Labour remains divided over whether to try and stay in the EU’s single market, its Brexit spokesman has said.
Sir Keir Starmer said the party’s MPs had “different views” as he set out a series of compromise proposals on retaining access to the single market.
He also confirmed that Labour would not back a vote next week on keeping the UK in the single market through membership of the European Economic Area.
The UK is due to leave the EU in March next year, after the 2016 referendum.
Much of the focus at the moment is on what sort of relations the UK will have with the European Union after Brexit.
The Conservative government has said that the UK will leave the EU single market and the EU customs union and will no longer be subject to the European Court of Justice, but wants to agree a deal providing as “frictionless” trade as possible.
The EU says that to have the benefits of the single market the UK must be subject to its rules and also agree to the free movement of people – the latter is something which both main UK parties have currently ruled out.

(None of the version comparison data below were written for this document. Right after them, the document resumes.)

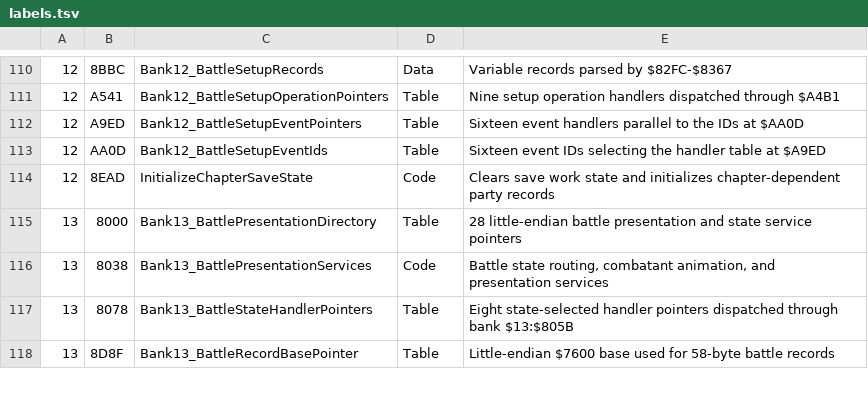
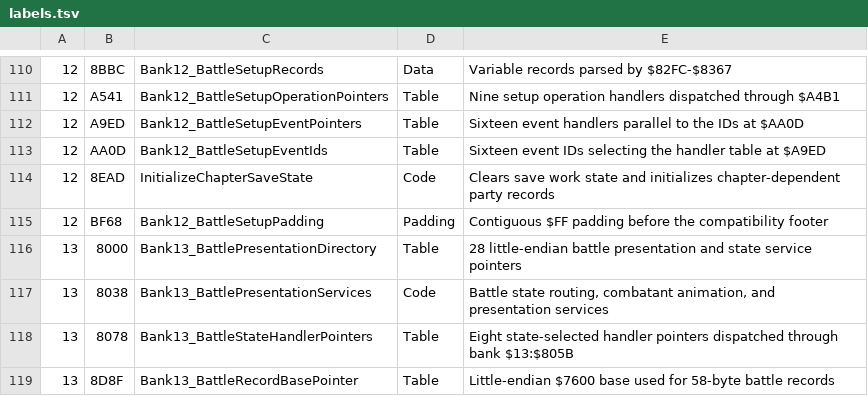
Before and after one commit to JEschete/DW4_Disassembly, a TSV file: config/labels.tsv, drawn as a sheet; only a part is shown, gaps mark what is left out.

```diff
--- a/config/labels.tsv
+++ b/config/labels.tsv
@@ -114,2 +114,3 @@
 12	8EAD	InitializeChapterSaveState	Code	Clears save work state and initializes chapter-dependent party records
+12	BF68	Bank12_BattleSetupPadding	Padding	Contiguous $FF padding before the compatibility footer
 13	8000	Bank13_BattlePresentationDirectory	Table	28 little-endian battle presentation and state service pointers
```
Also changed, not shown: config/code-exclusions.tsv, config/content-ranges.tsv, 3 other files.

The government’s EU Withdrawal Bill (which puts all EU law into UK law to prevent chaos on Brexit day) has been amended by the House of Lords to back a customs union being agreed with the EU, and also for the UK to join the European Economic Area, which would mean it being a member of the single market, like Norway.
MPs are due to vote on these and a series of other Lords amendments which are also at odds with the government’s position. Many Labour MPs and peers had hoped Jeremy Corbyn would say the party would vote for staying in the European Economic Area.
But Labour has now said it will not support that amendment, instead setting out compromise plans for “full access” to the single market.